Belgrade–Pristina dialogue is a series of EU-facilitated talks between the governments of Serbia and Kosovo. Serbia claims Kosovo as its southern province under United Nations administration, and rejects its independence. Kosovo considers Serbia as a neighboring state. The negotiations began in March 2011. They are the first negotiations between the two entities since Kosovo declared independence.
The Republic of Kosovo declared independence on 17 February 2008, and that move has only been partially recognised internationally. Serbia took the issue to the International Court of Justice for their advisory opinion. The court's verdict was that Kosovo's Declaration of independence was in accordance with international law. After the verdict Serbia and the European Union submitted a resolution to the United Nations General Assembly which called for technical negotiations between the governments in Belgrade and Pristina. The Serbia-EU resolution passed in the UN General Assembly. The talks were delayed due to Kosovo's government collapsing, forcing Kosovo into early elections.
The talks take place in Brussels, Belgium and are mediated by the European Union represented by Robert Cooper. Borko Stefanović leads the Belgrade negotiating team and Edita Tahiri leads the Pristina negotiating team. The talks began on 8 March 2011 and feature three main issues:
- Regional cooperation
- Freedom of movement
- Rule of law.
The First Round of dialogue took place on 8–9 March 2011 and covered economic co-operation between the two parties. Other issues on the agenda during the first round of dialogue were telecommunications, air traffic, customs seals, land books and civil records.
The second round of negotiations was delayed until 28 March 2011. Issues discussed in the second round of talks were electricity and possibly Freedom of Movement, as well as concluding first round topics such as Kosovo's customs seal, air traffic and Kosovo's participation in regional initiatives. On 28 March, the representative discussed land books and registries of births, deaths and marriages, as well as power supply issues. Stefanović stated that "Certain progress has been achieved on land books, birth registries and electric energy supply; we laid out our proposal and hope that there will finally be a positive wrap-up of these topics at the next meeting".
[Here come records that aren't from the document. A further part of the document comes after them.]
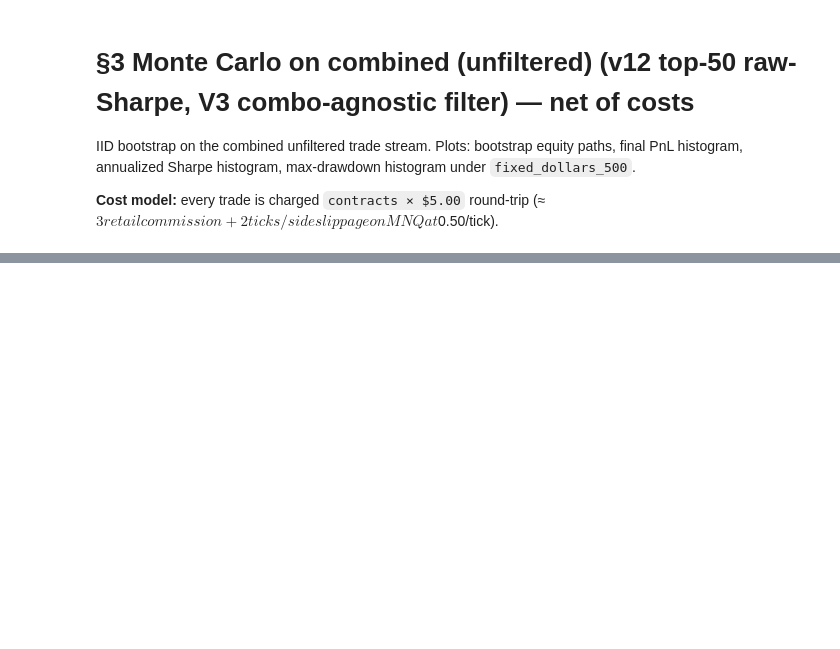
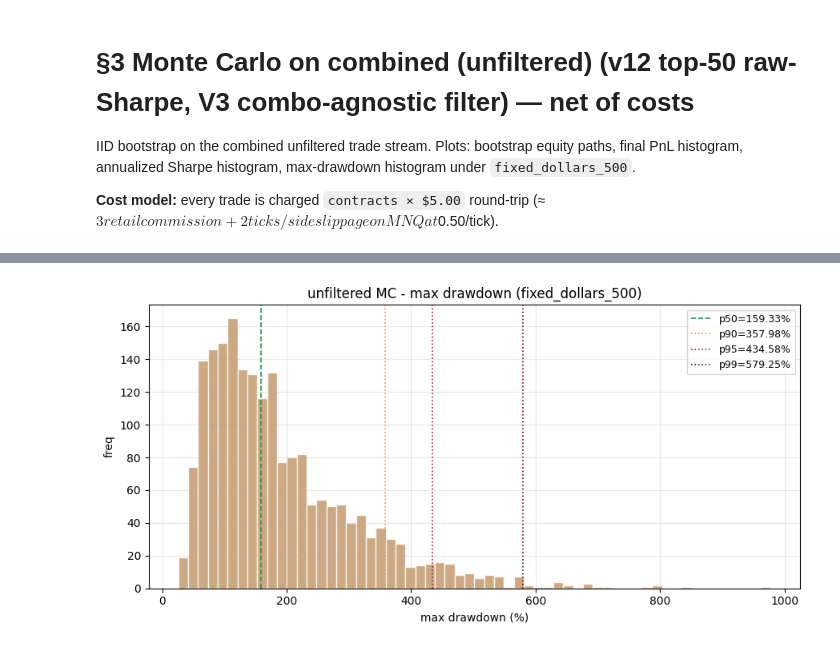
Before and after one commit to kunpark04/intra, a Jupyter notebook: evaluation/v12_topk_top50_raw_sharpe_net_v3_no_gcid/s3_mc_combined_net.ipynb, the cells around one changed output, grey strips where cells are left out. Cells and saved outputs as stored; diff of their text form; code cells hidden in the pictures; blank space fills up the shorter version.

```diff
--- a/evaluation/v12_topk_top50_raw_sharpe_net_v3_no_gcid/s3_mc_combined_net.ipynb
+++ b/evaluation/v12_topk_top50_raw_sharpe_net_v3_no_gcid/s3_mc_combined_net.ipynb
@@ -57,2 +77,4 @@ plot_mc_sharpe(combined_raw, 'fixed_dollars_500', 'unfiltered', YEARS_SPAN)
 # %%
-plot_mc_dd(combined_raw, 'fixed_dollars_500', 'unfiltered', YEARS_SPAN)
+plot_mc_dd(combined_raw, 'fixed_dollars_500', 'unfiltered', YEARS_SPAN, n_sims=2000)
+# %% [output]
+[figure, added]
```
Also changed, not shown: parts of 5 cells of this notebook, 12 other files.
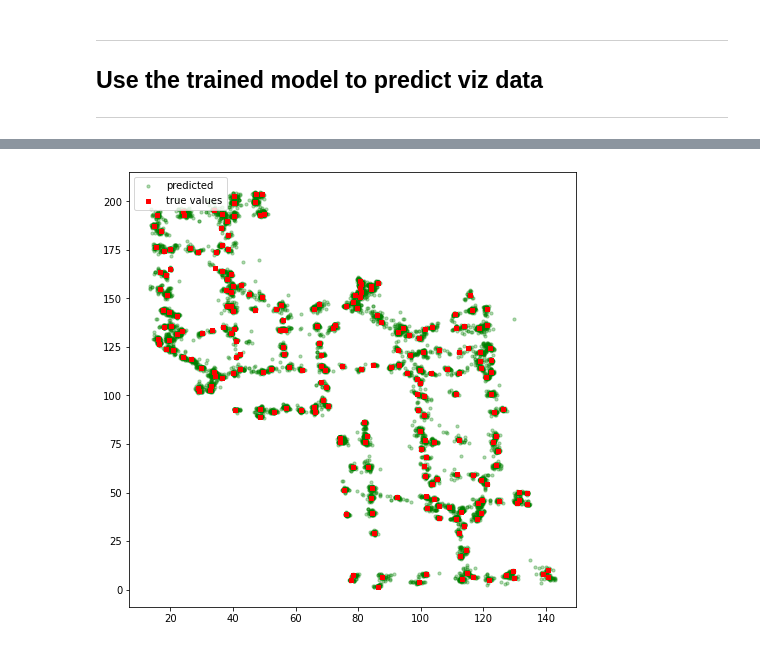
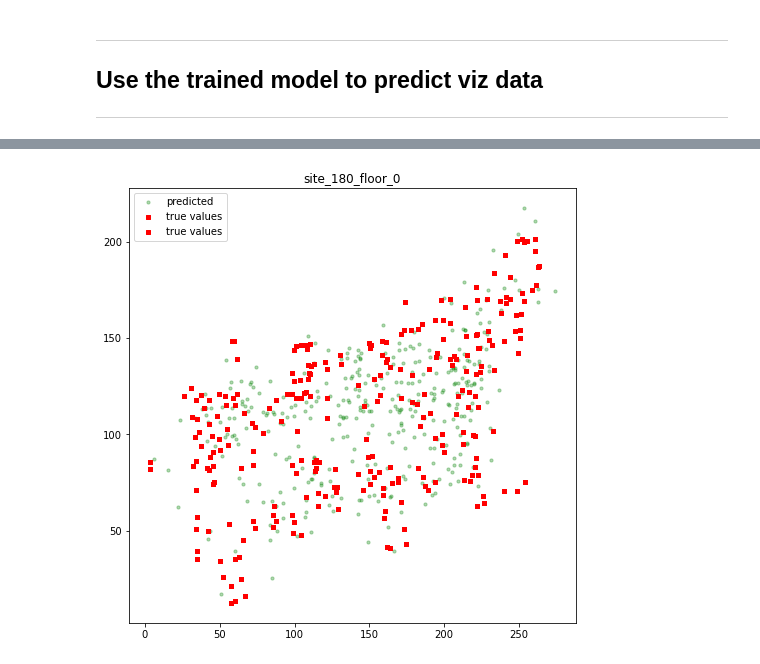
Before and after one commit to robot269006/indoor, a Jupyter notebook: indoor-baseline-model-visualized.ipynb, the cells around one changed output, grey strips where cells are left out. Saved outputs shown, nothing was run; the diff lists cells and outputs as text; code cells hidden in the pictures.

```diff
--- a/indoor-baseline-model-visualized.ipynb
+++ b/indoor-baseline-model-visualized.ipynb
@@ -305,11 +369,11 @@ for tgt, tgt_data in zip(targets, target_data):
 # lgb patams
 lgb_params = {'objective': 'root_mean_squared_error',
               'boosting_type': 'gbdt',
-              'n_estimators': 2000, # example had 50000
+              'n_estimators': 10000, # example had 50000
               'learning_rate': 0.1,
               'num_leaves': 50,
               'min_data_in_leaf': 50,
-              'max_depth': 10,
+              'max_depth': 15,
               'colsample_bytree': 0.4,
               'subsample': 0.6,
               'subsample_freq': 2,
@@ -475,0 +518,11 @@ Name: site_le_f, dtype: int64
+# %%
+# set sites with most/mid/least counts
+site_le_f_counts = df_viz["site_le_f"].value_counts()
+site_most_count = site_le_f_counts.idxmax()
+site_least_count = site_le_f_counts.idxmin()
+site_mid_count = int(len(site_le_f_counts) / 2)
+site_count_list = df_viz["site_le_f"].value_counts().index.tolist()
+
+print("site_floor with most count: ", site_most_count, "->", site_le_f_counts[site_most_count])
+print("site_floor with mid count: ", site_count_list[site_mid_count], "->", site_le_f_counts[site_count_list[site_mid_count]])
+print("site_floor with least count: ", site_least_count, "->", site_le_f_counts[site_least_count])
@@ -476,48 +533,36 @@ Name: site_le_f, dtype: int64
 # %%
+x_max = df_viz["x"].max()
+x_min = df_viz["x"].min()
+y_max = df_viz["y"].max()
+y_min = df_viz["y"].min()
+
 # Plot predictions against ground truths
-df_viz_a = df_viz[df_viz["site_le_f"] == "site_9_floor_1"] # most counts
+def plot_gt_pred(site, scale=True):
+    df_viz_a = df_viz[df_viz["site_le_f"] == site] # most counts
+    x = df_viz_a["x"]
+    y = df_viz_a["y"]
+    x_pred = df_viz_a["x_pred"]
+    y_pred = df_viz_a["y_pred"]
 
-x = df_viz_a["x"]
-y = df_viz_a["y"]
-x_pred = df_viz_a["x_pred"]
-y_pred = df_viz_a["y_pred"]
+    fig = plt.figure(figsize=(8,8))
+    fig.patch.set_facecolor("white")
+    ax1 = fig.add_subplot(111)
+    ax1.scatter(x_pred, y_pred, s=10, c="g", marker="o", label="predicted", alpha=0.3)
+    ax1.scatter(x, y, s=10, c="r", marker="s", label="true values")
+    ax1.scatter(x, y, s=10, c="r", marker="s", label="true values")
+    if scale == True:
+        ax1.set_xlim([x_min, x_max])
+        ax1.set_ylim([y_min, y_max])
+    ax1.set_title(site)
+    plt.legend(loc='upper left');
+    plt.show()
 
-fig = plt.figure(figsize=(8,8))
-fig.patch.set_facecolor("white")
-ax1 = fig.add_subplot(111)
-ax1.scatter(x_pred, y_pred, s=10, c="g", marker="o", label="predicted", alpha=0.3)
-ax1.scatter(x, y, s=10, c="r", marker="s", label="true values")
-plt.legend(loc='upper left');
-plt.show()
+plot_gt_pred(site_most_count, scale=False)
+plot_gt_pred(site_count_list[site_mid_count], scale=False)
+plot_gt_pred(site_least_count, scale=False)
 
-
-df_viz_a = df_viz[df_viz["site_le_f"] == "site_6_floor_2"] # medium counts
-x = df_viz_a["x"]
-y = df_viz_a["y"]
-x_pred = df_viz_a["x_pred"]
-y_pred = df_viz_a["y_pred"]
-
-fig = plt.figure(figsize=(8,8))
-fig.patch.set_facecolor("white")
-ax1 = fig.add_subplot(111)
-ax1.scatter(x_pred, y_pred, s=10, c="g", marker="o", label="predicted", alpha=0.3)
-ax1.scatter(x, y, s=10, c="r", marker="s", label="true values")
-plt.legend(loc='upper left');
-plt.show()
-
-
-df_viz_a = df_viz[df_viz["site_le_f"] == "site_7_floor_0"] # second least counts
-x = df_viz_a["x"]
-y = df_viz_a["y"]
-x_pred = df_viz_a["x_pred"]
-y_pred = df_viz_a["y_pred"]
-
-fig = plt.figure(figsize=(8,8))
-fig.patch.set_facecolor("white")
-ax1 = fig.add_subplot(111)
-ax1.scatter(x_pred, y_pred, s=10, c="g", marker="o", label="predicted", alpha=0.3)
-ax1.scatter(x, y, s=10, c="r", marker="s", label="true values")
-plt.legend(loc='upper left');
-plt.show()
+# plot_gt_pred(site_most_count, scale=True)
+# plot_gt_pred(site_count_list[site_mid_count], scale=True)
+# plot_gt_pred(site_least_count, scale=True)
 # %% [output]
-[figure, old version]
+[figure, new version]
```
Also changed, not shown: parts of 30 cells of this notebook.
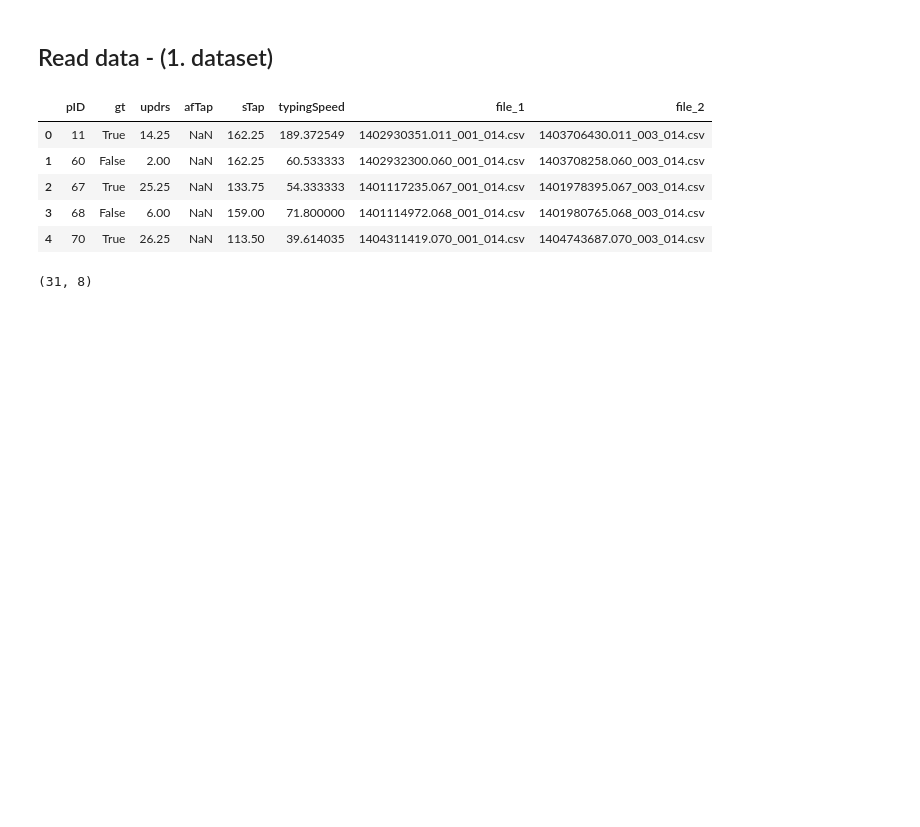
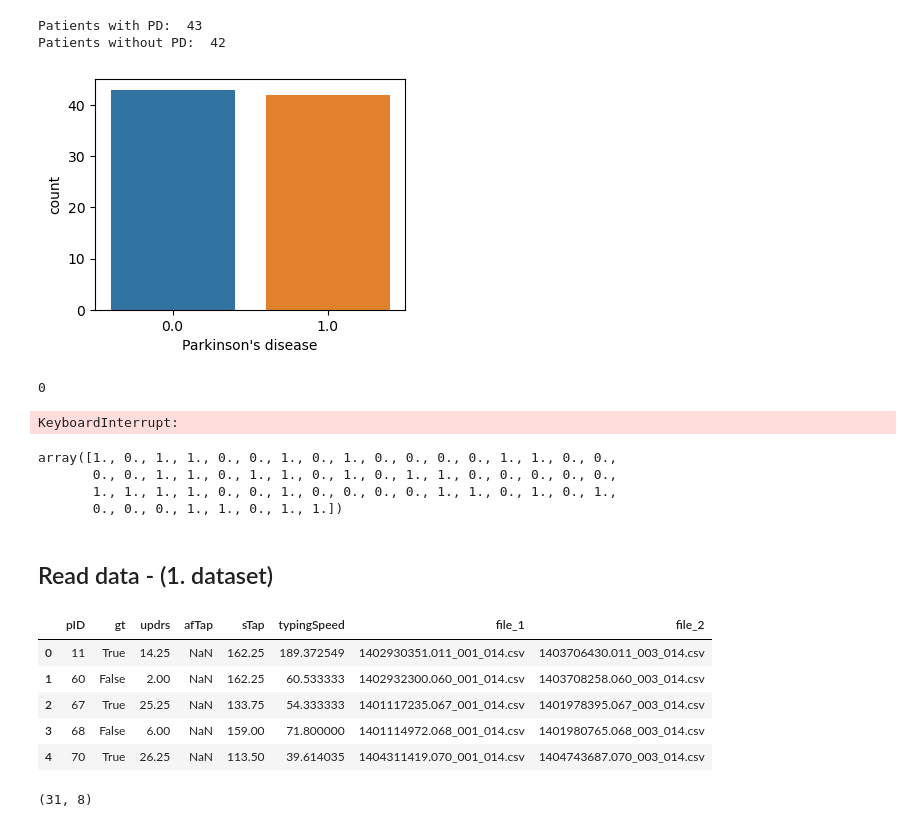
Before and after one commit to HannaKatarzyna/monKEY_app, a Jupyter notebook: preprocessing.ipynb, the cells around one changed output. Drawn from its saved outputs; the diff is of its cells as text; code cells hidden in the pictures; blank space fills up the shorter version.

```diff
--- a/preprocessing.ipynb
+++ b/preprocessing.ipynb
@@ -10,3 +76,27 @@ from sklearn.model_selection import GridSearchCV, train_test_split
+# %%
+filename1 = 'D:/studia_mgrEIM/master_diploma/data/neuroqwerty/MIT-CS1PD/GT_DataPD_MIT-CS1PD.csv'
+filename2 = 'D:/studia_mgrEIM/master_diploma/data/neuroqwerty/MIT-CS2PD/GT_DataPD_MIT-CS2PD.csv'
+path = 'D:/studia_mgrEIM/master_diploma/data/neuroqwerty/all/'
+
+data1 = nqDataset(filename1, filename2)
+data1.show_stats()
+# %% [output]
+Patients with PD:  43
+Patients without PD:  42
+[figure, added]
+# %%
+data1.prepare_dataset(path, feature_extract=2)
+print(data1.trainset.shape)
+# %% [output]
+0
+KeyboardInterrupt:
+# %%
+data1.train_ground_truth
+# %% [output]
+array([1., 0., 1., 1., 0., 0., 1., 0., 1., 0., 0., 0., 0., 1., 1., 0., 0.,
+       0., 0., 1., 1., 0., 1., 1., 0., 1., 0., 1., 1., 0., 0., 0., 0., 0.,
+       1., 1., 1., 1., 0., 0., 1., 0., 0., 0., 0., 1., 1., 0., 1., 0., 1.,
+       0., 0., 0., 1., 1., 0., 1., 1.])
 # %% [markdown]
 ## Read data - (1. dataset)
 # %%
```
Also changed, not shown: parts of 25 cells of this notebook, 1 other file.
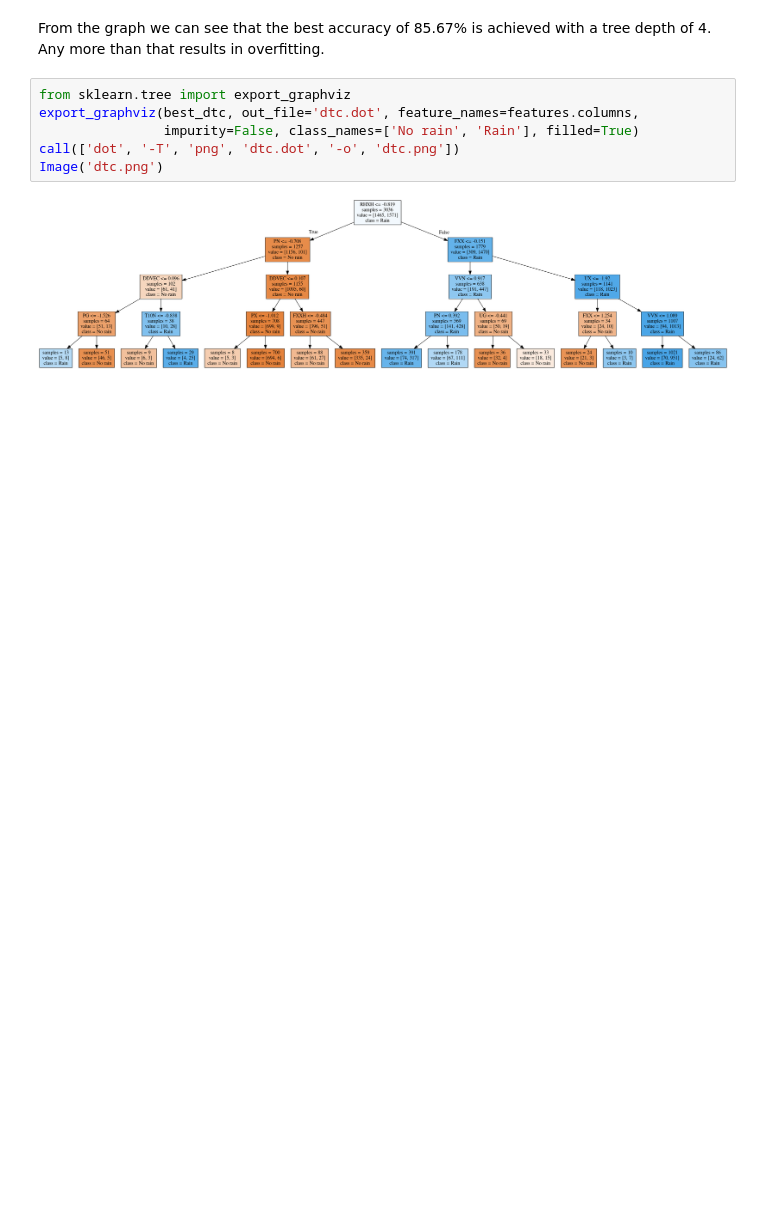
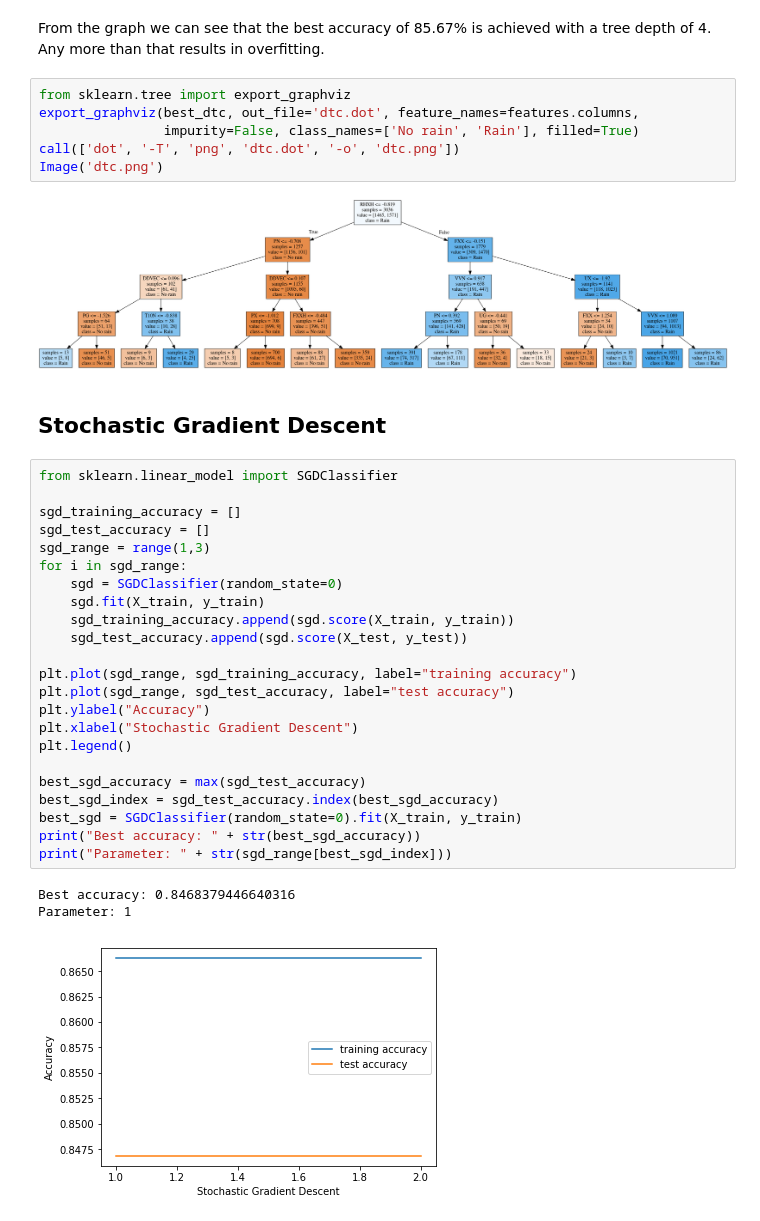
Before and after one commit to jeosadn/patrones, a Jupyter notebook: inv2/Inv-Corta-2.ipynb, the cells around one changed output. Cells and saved outputs as stored; diff of their text form; blank space fills up the shorter version.

```diff
--- a/inv2/Inv-Corta-2.ipynb
+++ b/inv2/Inv-Corta-2.ipynb
@@ -278,3 +278,32 @@ call(['dot', '-T', 'png', 'dtc.dot', '-o', 'dtc.png'])
 Image('dtc.png')
 # %% [output]
 [figure]
+# %% [markdown]
+## Stochastic Gradient Descent
+# %%
+from sklearn.linear_model import SGDClassifier
+
+sgd_training_accuracy = []
+sgd_test_accuracy = []
+sgd_range = range(1,3)
+for i in sgd_range:
+    sgd = SGDClassifier(random_state=0)
+    sgd.fit(X_train, y_train)
+    sgd_training_accuracy.append(sgd.score(X_train, y_train))
+    sgd_test_accuracy.append(sgd.score(X_test, y_test))
+
+plt.plot(sgd_range, sgd_training_accuracy, label="training accuracy")
+plt.plot(sgd_range, sgd_test_accuracy, label="test accuracy")
+plt.ylabel("Accuracy")
+plt.xlabel("Stochastic Gradient Descent")
+plt.legend()
+
+best_sgd_accuracy = max(sgd_test_accuracy)
+best_sgd_index = sgd_test_accuracy.index(best_sgd_accuracy)
+best_sgd = SGDClassifier(random_state=0).fit(X_train, y_train)
+print("Best accuracy: " + str(best_sgd_accuracy))
+print("Parameter: " + str(sgd_range[best_sgd_index]))
+# %% [output]
+Best accuracy: 0.8468379446640316
+Parameter: 1
+[figure, added]
```
Also changed, not shown: parts of 4 cells of this notebook.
The fourth round was held on 17 and 18 May 2011. Agreement was almost reached on the cadaster and freedom of movement; the European Union proposed to also tackle the issues of missing people and cultural heritage.
The fifth round was set to take place on 14 and 15 June 2011, but was delayed a few days before. It was assumed that it would instead be held in late June, but was then set for 2 July 2011. It was expected that solutions would be reached on the cadaster, freedom of movement and vital records. Electricity and telecommunications issues might also be resolved in that round. Agreement was reached on freedom of movement across the border (both persons and cars), exchange of information regarding Serbia's civil registries to help Kosovo establish its own civil registry, and recognising each other's education diplomas.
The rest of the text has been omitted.